The Trusted Network of Private Investigators
 
Find an Investigator
Find an Investigator

NCISS 2014 Hit the Hill Event Key Issues and Details

The National Counsel of Investigative and Security Services (NCISS) is currently preparing for their annual Hit the Hill event. This year, the even will be on Tuesday, April 8th, and the legislative chair and president of the organization is urging attendees to make their own appointments.

Register for NCISS Hit the Hill Event

Attendees are being asked to contact lawmakers, obtain contact information, place phone calls, or meet with staff in order to raise awareness about issues directly affecting investigators.

nciss-2014-hit-the-hill-event-key-issues-and-details

Sample Appointment Letter Provided by NCISS

"I am writing to request an appointment on April 8th with Representative (or Senator) ______________. I would like to discuss several issues affecting my investigation (or security) business." I'm in town with the annual congressional visit day of the National Council of Investigation & Security Services. I am interested in discussing...(security or investigation key issues are listed below)

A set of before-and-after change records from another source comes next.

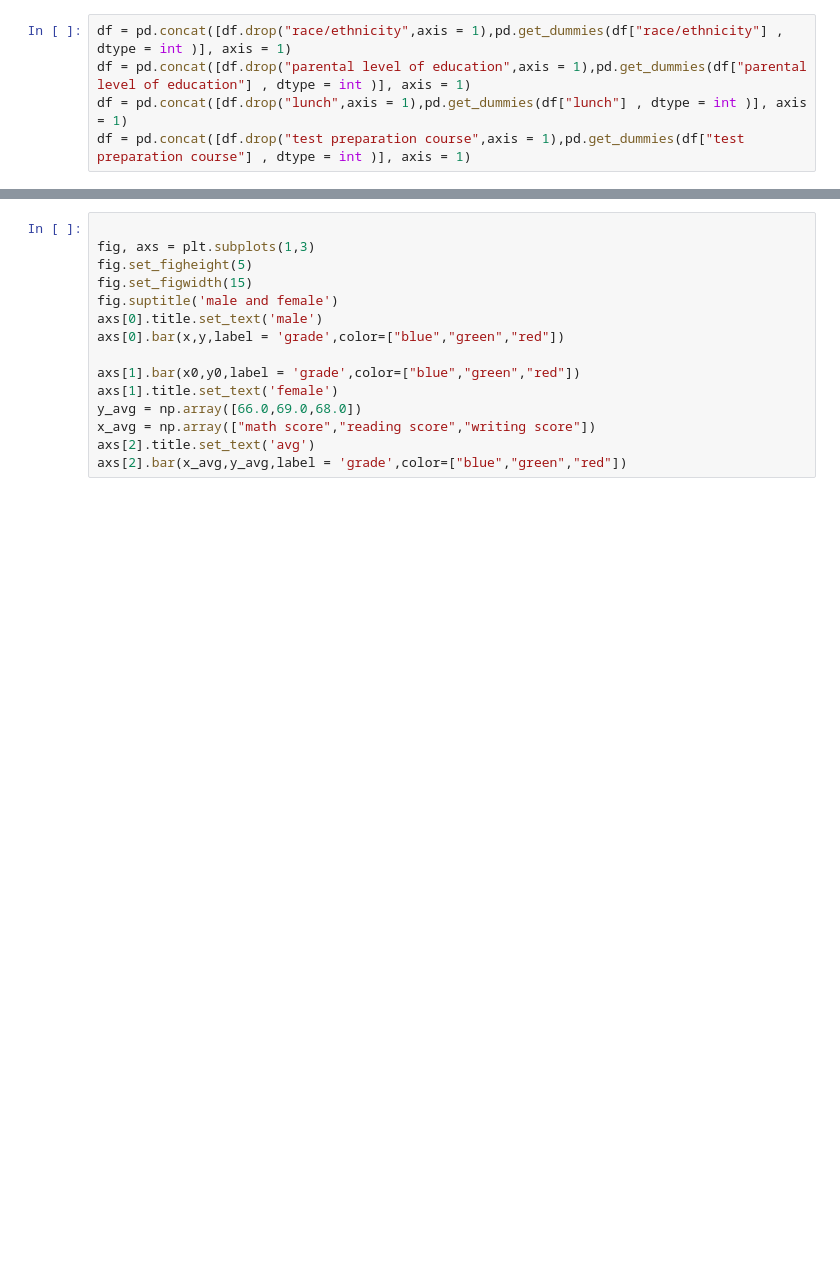
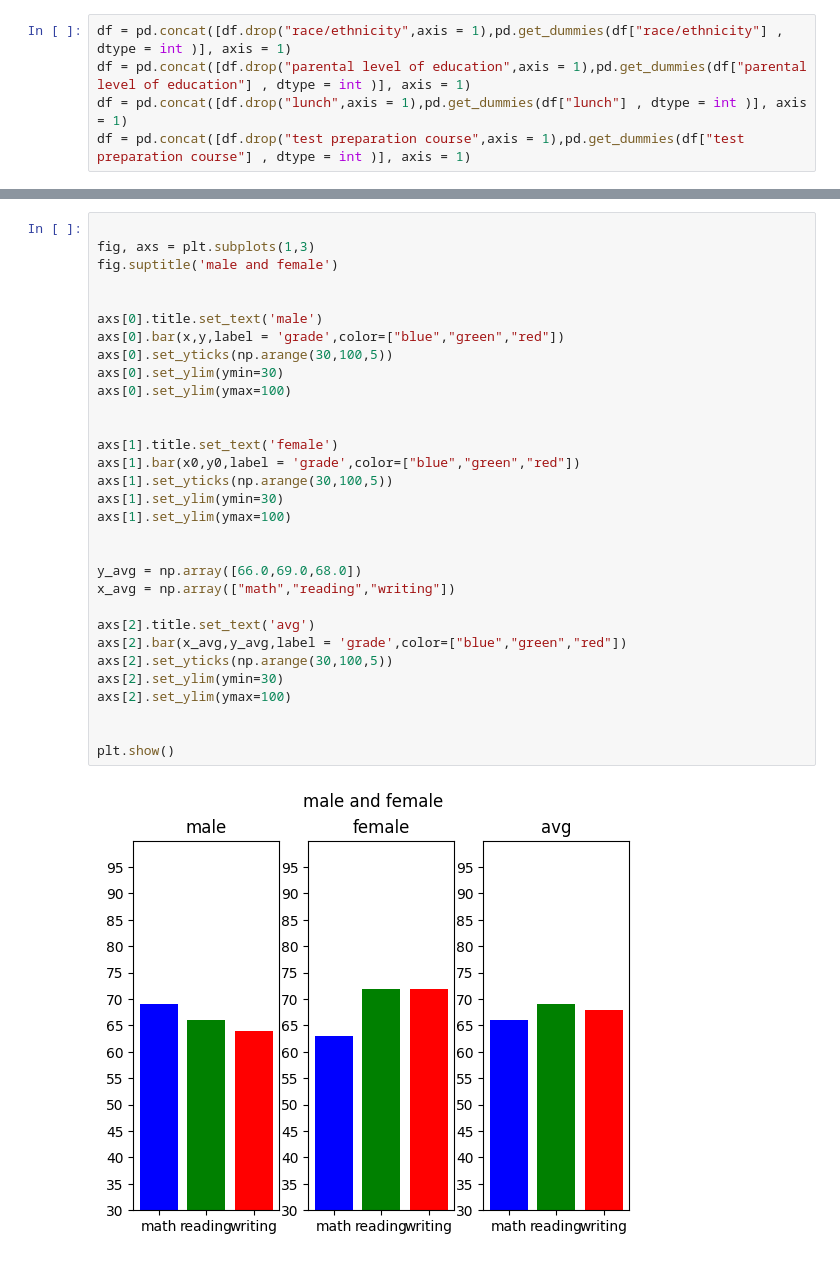
Before and after one commit to cakethehuman/student_scores, a Jupyter notebook: student data.ipynb, the cells around one changed output, grey strips where cells are left out. Drawn from its saved outputs; the diff is of its cells as text; blank space fills up the shorter version.

```diff
--- a/student data.ipynb
+++ b/student data.ipynb
@@ -72,18 +195,36 @@ round(df[["math score","reading score","writing score"]].mean())
 # %%
 
 fig, axs = plt.subplots(1,3)
-fig.set_figheight(5)
-fig.set_figwidth(15)
 fig.suptitle('male and female')
+
+
 axs[0].title.set_text('male')
 axs[0].bar(x,y,label = 'grade',color=["blue","green","red"])
+axs[0].set_yticks(np.arange(30,100,5))
+axs[0].set_ylim(ymin=30)
+axs[0].set_ylim(ymax=100)
 
+
+axs[1].title.set_text('female')
 axs[1].bar(x0,y0,label = 'grade',color=["blue","green","red"])
-axs[1].title.set_text('female')
+axs[1].set_yticks(np.arange(30,100,5))
+axs[1].set_ylim(ymin=30)
+axs[1].set_ylim(ymax=100)
+
+
 y_avg = np.array([66.0,69.0,68.0])
-x_avg = np.array(["math score","reading score","writing score"])
+x_avg = np.array(["math","reading","writing"])
+
 axs[2].title.set_text('avg')
 axs[2].bar(x_avg,y_avg,label = 'grade',color=["blue","green","red"])
+axs[2].set_yticks(np.arange(30,100,5))
+axs[2].set_ylim(ymin=30)
+axs[2].set_ylim(ymax=100)
+
+
+plt.show()
+# %% [output]
+[figure, added]
 # %%
 x = df['gender'].map({1: "male", 0: 'female'})
 df[['gender',"math score"]].sort_values(by=["math score"], ascending=False).groupby(x).head(5)
```
Also changed, not shown: parts of 19 cells of this notebook.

Key Investigative Issues

Editor's Note: The below information was provided by Francie Koehler, NCISS Legislative Chair - Investigation in an email and is in her words.

1. Death Master File (DMF)

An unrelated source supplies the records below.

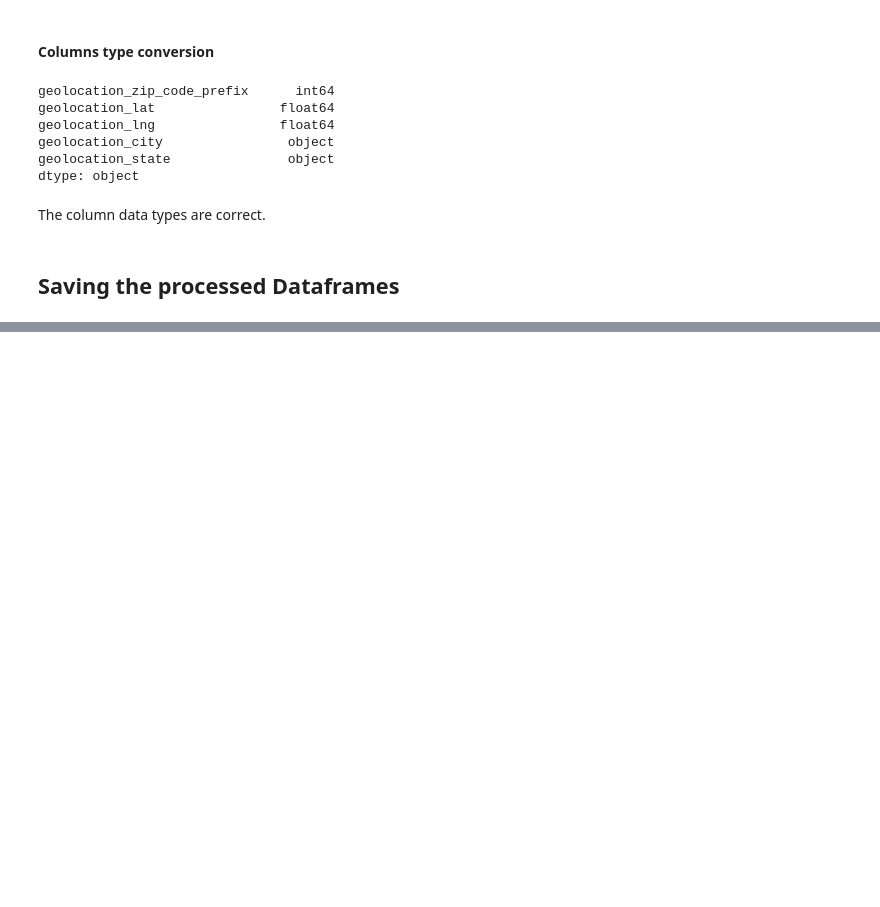
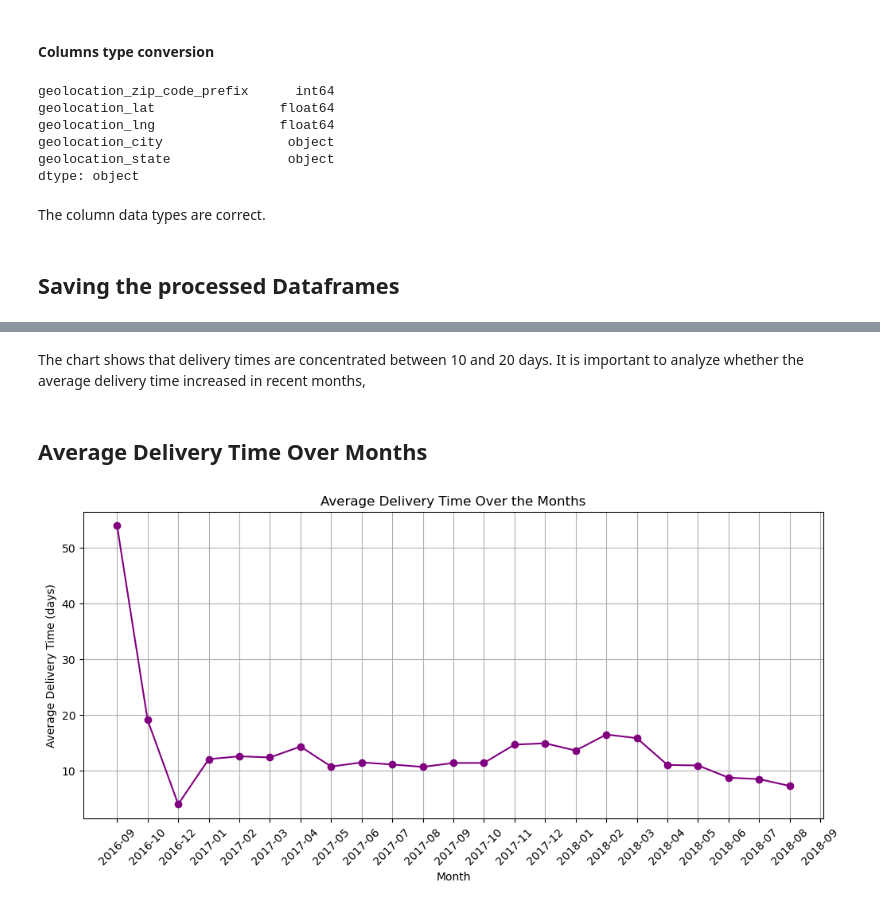
Before and after one commit to rickaof/Portfolio, a Jupyter notebook: Ecommerce_Analysis/notebooks/data_preparation.ipynb, the cells around one changed output, grey strips where cells are left out. Drawn from its saved outputs; the diff is of its cells as text; code cells hidden in the pictures; blank space fills up the shorter version.

```diff
--- a/Ecommerce_Analysis/notebooks/data_preparation.ipynb
+++ b/Ecommerce_Analysis/notebooks/data_preparation.ipynb
@@ -496,0 +620,21 @@ Processed dataset 'sellers' saved to c:\Users\ricka\Desktop\Area de Trabalho\Pro
+# %% [markdown]
+The chart shows that delivery times are concentrated between 10 and 20 days.
+It is important to analyze whether the average delivery time increased in recent months,
+# %% [markdown]
+## Average Delivery Time Over Months
+# %%
+orders["order_purchase_month"] = orders["order_purchase_timestamp"].dt.to_period("M")
+
+monthly_delivery_time = orders.groupby("order_purchase_month")["delivery_time"].mean()
+
+plt.figure(figsize=(12, 5))
+plt.plot(monthly_delivery_time.index.astype(str), monthly_delivery_time.values,
+         marker='o', linestyle="-", color="purple")
+plt.xticks(rotation=45)
+plt.title("Average Delivery Time Over the Months")
+plt.xlabel("Month")
+plt.ylabel("Average Delivery Time (days)")
+plt.grid(True)
+plt.show()
+# %% [output]
+[figure, added]
```
Also changed, not shown: parts of 22 cells of this notebook, 5 other files.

In December, 2013, Congress passed a budget deal which included limitations on public access to the Death Master File (DMF). The provision is expected to save $700 Million.

While this provision is now the law, the Department of Commerce is responsible for promulgating regulations to allow a variety of legitimate uses. Commerce is scheduled to release an interim final rule by March 29, which will then be subject to public comment.

Commerce needs to hear from PI's and their Members of Congress to ensure that DMF access for Private Investigators (PIs) is maintained

2. Pretexting

On February 12, Chairman Rockefeller introduced S. 2025, the Data Broker Accountability and Transparency Act.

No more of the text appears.